- **Task to carry out**: Search the data below for the string "Flash". Extract every line that contains it.

Modification records
........
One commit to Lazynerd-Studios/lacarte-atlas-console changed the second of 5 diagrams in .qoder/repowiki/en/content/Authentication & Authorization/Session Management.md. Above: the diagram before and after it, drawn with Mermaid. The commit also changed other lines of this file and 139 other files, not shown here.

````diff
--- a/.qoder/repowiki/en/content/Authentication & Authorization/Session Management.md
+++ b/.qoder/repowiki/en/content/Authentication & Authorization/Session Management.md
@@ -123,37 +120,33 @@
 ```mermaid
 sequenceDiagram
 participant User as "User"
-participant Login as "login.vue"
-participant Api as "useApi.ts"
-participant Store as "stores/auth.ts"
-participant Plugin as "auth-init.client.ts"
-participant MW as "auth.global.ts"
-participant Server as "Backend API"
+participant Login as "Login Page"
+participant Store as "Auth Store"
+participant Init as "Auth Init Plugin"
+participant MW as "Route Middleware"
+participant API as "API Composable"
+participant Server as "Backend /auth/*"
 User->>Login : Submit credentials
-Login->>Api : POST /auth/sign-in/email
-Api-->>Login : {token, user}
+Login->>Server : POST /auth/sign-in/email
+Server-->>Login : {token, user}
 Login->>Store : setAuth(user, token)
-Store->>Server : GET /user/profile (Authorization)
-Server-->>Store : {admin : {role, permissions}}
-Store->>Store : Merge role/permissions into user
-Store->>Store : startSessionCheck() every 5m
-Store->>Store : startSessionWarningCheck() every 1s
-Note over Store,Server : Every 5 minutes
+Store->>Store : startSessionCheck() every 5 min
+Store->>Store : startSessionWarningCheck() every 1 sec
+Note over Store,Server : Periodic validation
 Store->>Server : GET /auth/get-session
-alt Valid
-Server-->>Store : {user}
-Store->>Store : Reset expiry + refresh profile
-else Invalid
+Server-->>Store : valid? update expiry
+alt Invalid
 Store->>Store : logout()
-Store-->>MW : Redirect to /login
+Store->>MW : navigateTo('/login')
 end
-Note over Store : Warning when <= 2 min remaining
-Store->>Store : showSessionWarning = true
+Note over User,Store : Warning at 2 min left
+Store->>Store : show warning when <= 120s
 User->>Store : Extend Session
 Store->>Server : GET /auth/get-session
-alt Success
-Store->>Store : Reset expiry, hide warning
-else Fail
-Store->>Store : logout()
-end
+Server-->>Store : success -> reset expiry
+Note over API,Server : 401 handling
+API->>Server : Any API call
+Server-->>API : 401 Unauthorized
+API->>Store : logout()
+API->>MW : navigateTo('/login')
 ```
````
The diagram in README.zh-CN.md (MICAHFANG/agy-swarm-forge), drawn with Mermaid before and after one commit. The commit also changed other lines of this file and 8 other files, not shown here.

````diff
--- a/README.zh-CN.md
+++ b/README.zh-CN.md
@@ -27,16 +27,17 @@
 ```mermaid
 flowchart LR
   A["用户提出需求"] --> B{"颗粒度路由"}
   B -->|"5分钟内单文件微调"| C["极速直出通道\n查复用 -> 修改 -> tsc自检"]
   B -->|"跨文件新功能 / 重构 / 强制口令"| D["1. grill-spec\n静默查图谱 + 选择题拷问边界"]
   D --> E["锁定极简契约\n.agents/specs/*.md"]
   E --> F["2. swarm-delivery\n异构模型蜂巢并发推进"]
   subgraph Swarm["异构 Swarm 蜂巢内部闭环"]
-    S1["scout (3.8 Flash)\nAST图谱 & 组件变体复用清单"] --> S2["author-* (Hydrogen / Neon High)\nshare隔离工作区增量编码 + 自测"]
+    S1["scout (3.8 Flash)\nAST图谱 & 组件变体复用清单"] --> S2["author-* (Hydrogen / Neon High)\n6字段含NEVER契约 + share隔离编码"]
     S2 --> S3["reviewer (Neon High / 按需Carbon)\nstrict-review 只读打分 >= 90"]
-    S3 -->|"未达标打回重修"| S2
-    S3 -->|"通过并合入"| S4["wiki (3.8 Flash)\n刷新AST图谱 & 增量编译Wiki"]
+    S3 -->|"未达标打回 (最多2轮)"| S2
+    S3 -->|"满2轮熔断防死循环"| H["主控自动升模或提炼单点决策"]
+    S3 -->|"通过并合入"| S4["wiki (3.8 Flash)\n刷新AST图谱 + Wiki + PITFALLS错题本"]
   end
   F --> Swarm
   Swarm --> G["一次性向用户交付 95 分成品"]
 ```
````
........
- **Task answer**:
-    S1["scout (3.8 Flash)\nAST图谱 & 组件变体复用清单"] --> S2["author-* (Hydrogen / Neon High)\nshare隔离工作区增量编码 + 自测"]
+    S1["scout (3.8 Flash)\nAST图谱 & 组件变体复用清单"] --> S2["author-* (Hydrogen / Neon High)\n6字段含NEVER契约 + share隔离编码"]
-    S3 -->|"通过并合入"| S4["wiki (3.8 Flash)\n刷新AST图谱 & 增量编译Wiki"]
+    S3 -->|"通过并合入"| S4["wiki (3.8 Flash)\n刷新AST图谱 + Wiki + PITFALLS错题本"]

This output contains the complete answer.